━━━━━ SOURCE INFORMATION
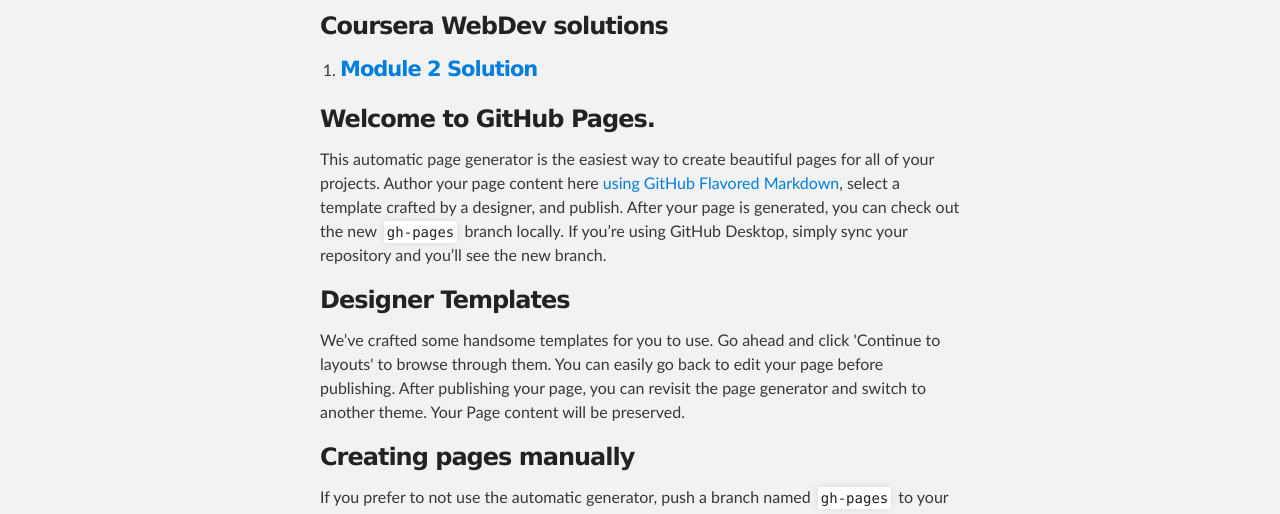
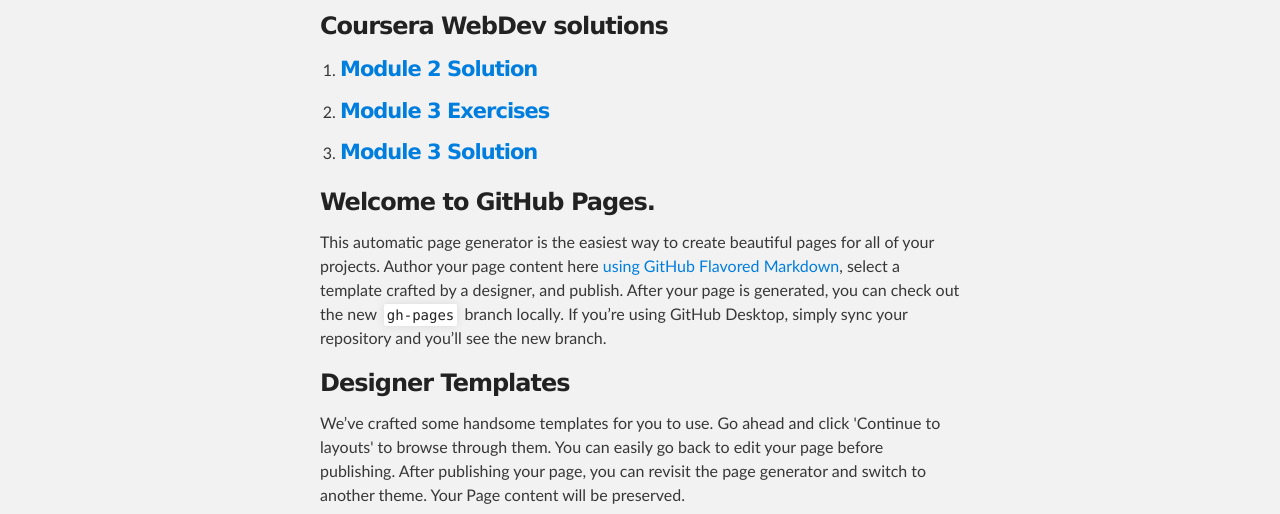
Before and after one commit to spooner-dev/coursera-site, a plain HTML site: page index.html in a window 1280 px wide. Shown: the part 252-766 px from the top of the page. Drawn offline with Linux system fonts and the light colour scheme.

Commit message:
Added module 3 links on the main page

```diff
--- a/index.html
+++ b/index.html
@@ -35,6 +35,8 @@
         <h3>Coursera WebDev solutions</h3>
         <ol>
           <li><h4><a href="https://spooner-dev.github.io/coursera-site/module2 ">Module 2 Solution</a></h4></li>
+          <li><h4><a href="https://spooner-dev.github.io/coursera-site/module3 ">Module 3 Exercises</a></h4></li>
+          <li><h4><a href="https://spooner-dev.github.io/coursera-site/module3-solution ">Module 3 Solution</a></h4></li>
         </ol>
 
         <h3>
```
━━━━━━━━━━
→ PROBLEM DETAILS: What is needed is the number of lines in the records that contain the string "https", stated with nothing else.

→ FINISHED EXERCISE: 3